Tour de France: Andy Schleck’s geared up for a decisive battle
When Andy Schleck was asked about the importance of today's stage of the Tour de France, which culminates with the ascent of the legendary Tourmalet climb deep in the Pyrenees, the 25-year-old contender could not have been clearer.
“If you're wearing the yellow jersey at the top of the Tourmalet, you'll be wearing yellow in Paris,” the SaxoBank rider predicted.
It would be hard to disagree: the Tourmalet is the final mountain-top finish of the 2010 Tour, it is by far the most difficult, and historically, on its 75 previous ascents — a Tour record — it has almost always played a crucial and dramatic part in deciding the race.
The Tourmalet's last Tour de France summit finish was in 1974, but even when the race finished halfway up the mountain, at the ski station of La Mongie, as it did in 2002 and 2004, the gruelling nature of the climb sorted the men from the boys and it was here that Lance Armstrong settled the Tour in his favour.
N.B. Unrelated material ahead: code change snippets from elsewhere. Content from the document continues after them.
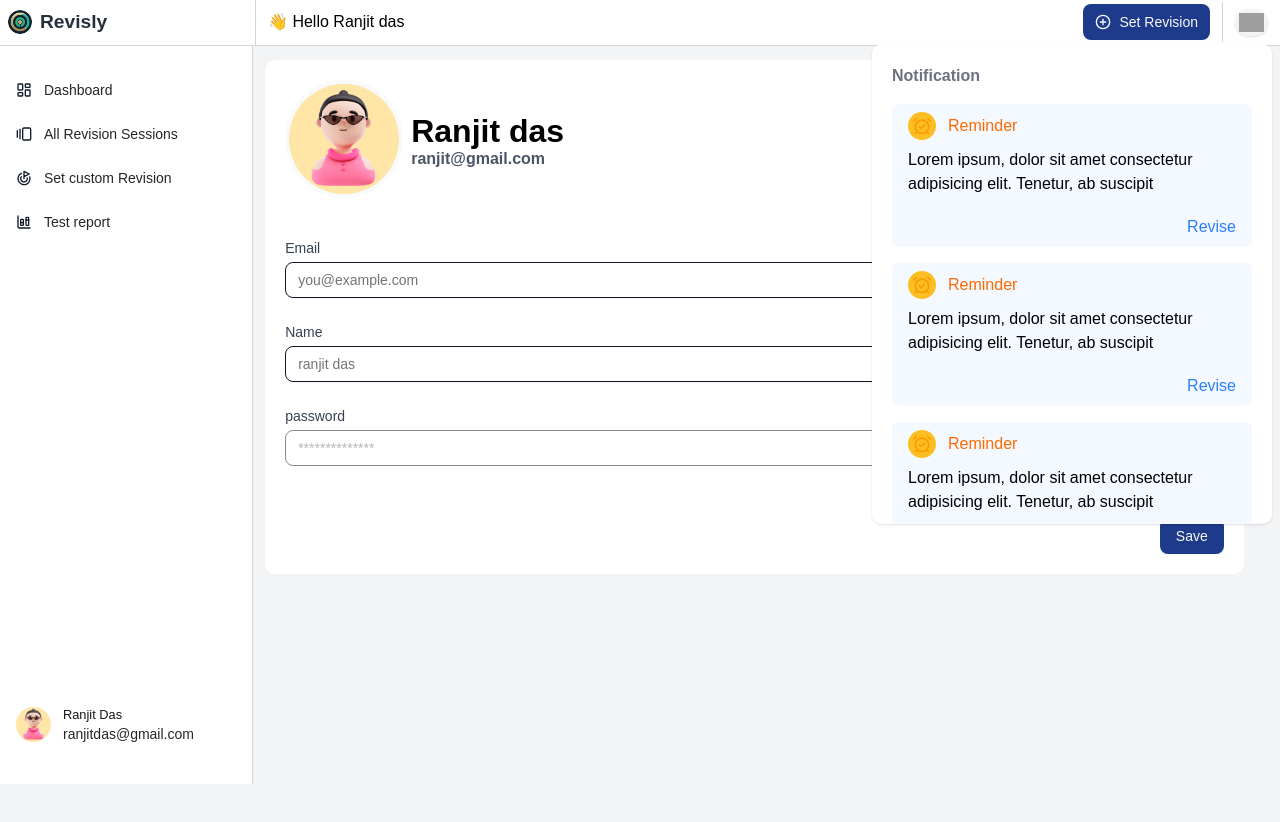
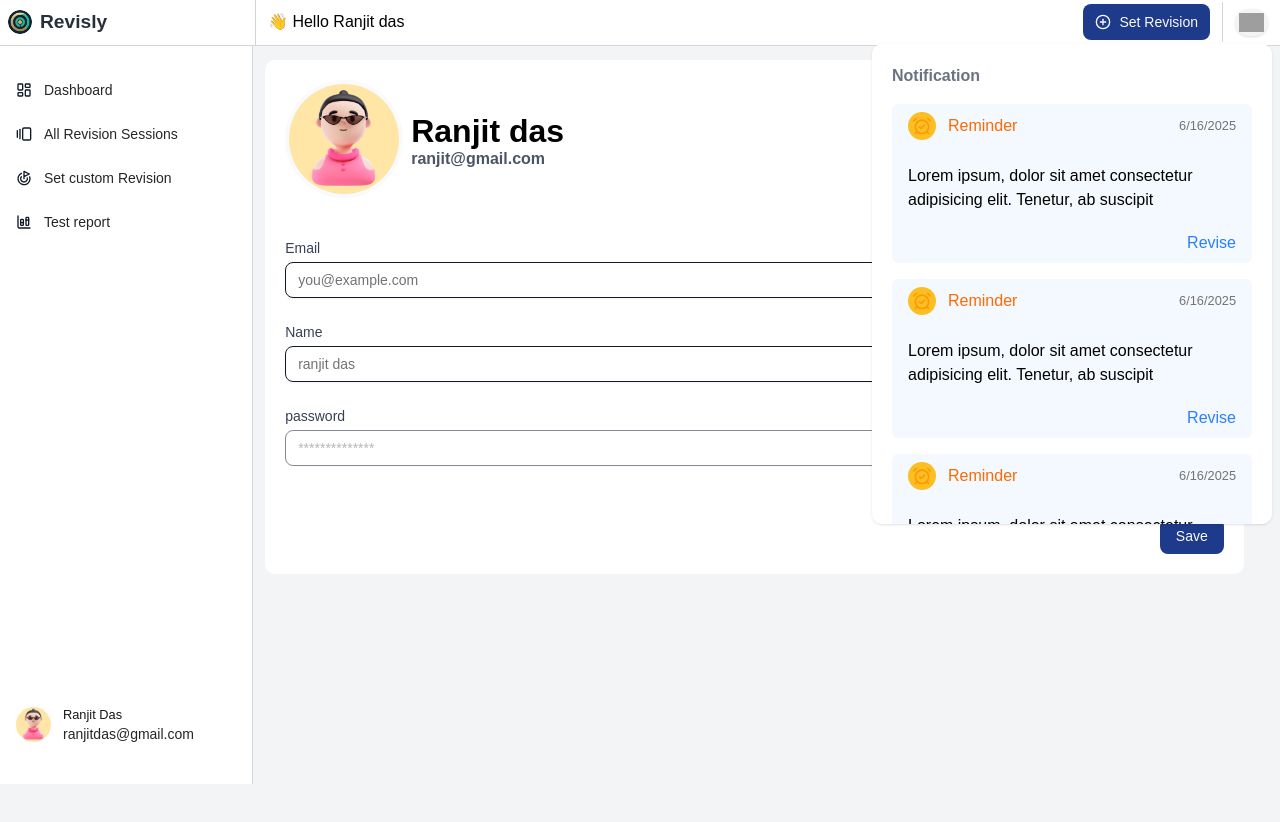
Before and after one commit to ranjit1024/revision, a Next.js app: page /revisly/profile in a window 1280 px wide. Both pictures are taken after a click on the element 1251 px from the left and 22 px from the top of the page. Shown: the top 822 px of the page. Built offline with nearby package versions, Linux system fonts and the light colour scheme; grey boxes are pictures that could not be loaded; a web font is replaced by a local one.

Commit message:
date added

```diff
--- a/components/ui/notification.tsx
+++ b/components/ui/notification.tsx
@@ -1,8 +1,10 @@
 import { AlarmCheckIcon } from "lucide-react";
 export default function Notification() {
+    const date = new Date();
   return (
 
       <div className="flex mt-4 gap-2 h-fit  justify-center flex-col px-4 py-2  bg-blue-300/10 rounded-sm">
+        <div className="flex justify-between mb-4 items-center">
         <div className="flex items-center gap-3">
           <div className="p-1 bg-accent rounded-full text-chart-5">
             <AlarmCheckIcon className="size-5"/>
@@ -10,7 +12,11 @@ export default function Notification() {
           <p className="text-orange-500 font-medium">Reminder</p>
         </div>
         <div>
-          <p className="w-[100%]"></p>
+            <p className="text-[0.8rem] font-medium text-muted-foreground">{date.toLocaleDateString()}</p>
+        </div>
+        </div>
+        <div>
+          <p className="w-[100%] text-center"></p>
           Lorem ipsum, dolor sit amet consectetur adipisicing elit. Tenetur, ab
           suscipit
         </div>
```
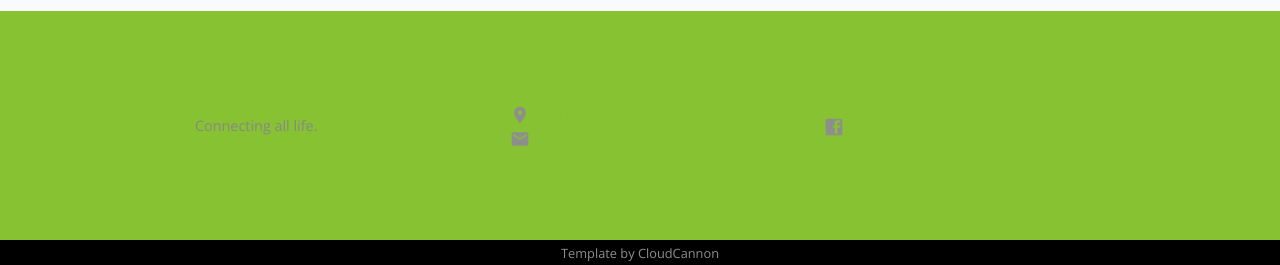
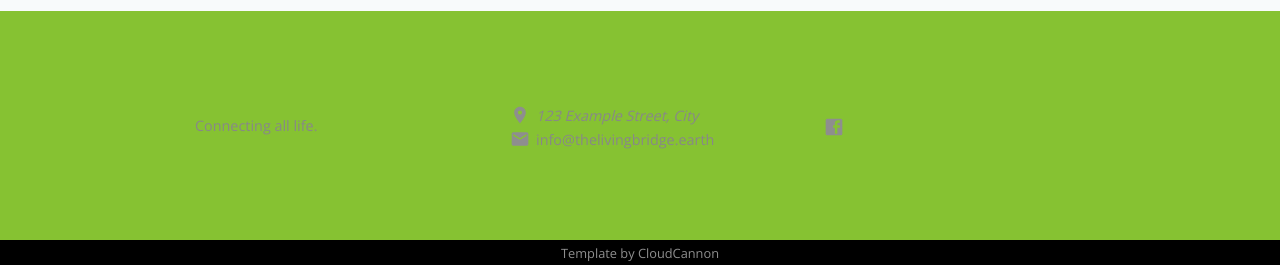
Before and after one commit to orfeaus/living-bridge-exploration, a Jekyll site: the page built from index.html, in a window 1280 px wide. Shown: the part 4354-4619 px from the top of the page. Built offline with Jekyll 4.4.1, drawn with Linux system fonts in a browser that asks for light colours; nearby versions of some CDN libraries; a script that is not in the unit is left out.

Commit message:
Update layout.scss

```diff
--- a/_sass/layout.scss
+++ b/_sass/layout.scss
@@ -180,7 +180,7 @@ footer {
 	padding: 40px 0;
 
 	&, a {
-		color: #86c232;
+		color: #888;
 	}
 
 	a:hover {
```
Both times.
However, on those occasions the Tour centred on waiting to see when Armstrong would make his first telling move in the mountains, which he did with unremittingly tedious regularity as soon as the race hit the Alps or Pyrenees.
In this year's race there is far more tension and uncertainty: just eight seconds separate the two-time winner Alberto Contador, who was victorious last year, from Schleck, the man he pushed into second in 2009, at the top of the Tour standings — and the race is almost certain to come down to the two of them.
Lurking at the back of everyone's mind, too, as the road steepens for the 15.5km Pyrenean ascent, will be the final challenge of the Tour — the 53km time trial through the flatlands of Bordeaux on Saturday.
But for the pure climbers like Schleck, victory on the Tourmalet is not enough. As was the case for Charly Gaul when the so-called ‘Angel of the Mountains’ became the last Luxemberg rider to win the Tour 52 years ago, Schleck's time trial rivals have to be distanced by enough time on Thursday to ensure they cannot close the gap on Saturday.
That will be easier said than done, even if after dominating in the mountains in 2009 — and in the Tour of Spain he won in 2008, Contador is by no means as strong this year. Rather so far in the Tour, in the three days in the Alps and three in the Pyrenees, Contador and Schleck's mountains performances have been tantalisingly close to a draw.
It was a sign of how much pressure Contador feels he is under that he refused to hold a leaders rest-day press conference yesterday, as is the usual tradition, having only a few brief words to say to one Spanish news agency, EFE.
“If I can decide the race on the Tourmalet, I will,” the 27-year-old said. “It's a mythical summit, where you'll have to be the most intelligent as well as the strongest to win.
“But I'm prepared for battle, and whilst the Tourmalet has a huge place in the Tour's history, the most important thing will be to win in Paris.”
The Spaniard's most important problem though is that for almost everyone barring the time triallists and sprinters, the Tourmalet is both the Tour's biggest prize and its last chance saloon.
Even Lance Armstrong, with his morale bouncing back after Tuesday's breakaway, has said he would have a crack at one last attack — and his RadioShack team made no secret of the fact.
“It's not yet finished, there's one last mountain stage and we're going to try again,” team manager Johan Bruyneel said.
So could Armstrong form an alliance with whoever the future 2010 Tour winner may be on the Tourmalet and take a last stage victory whilst his breakaway partner wraps up the race overall?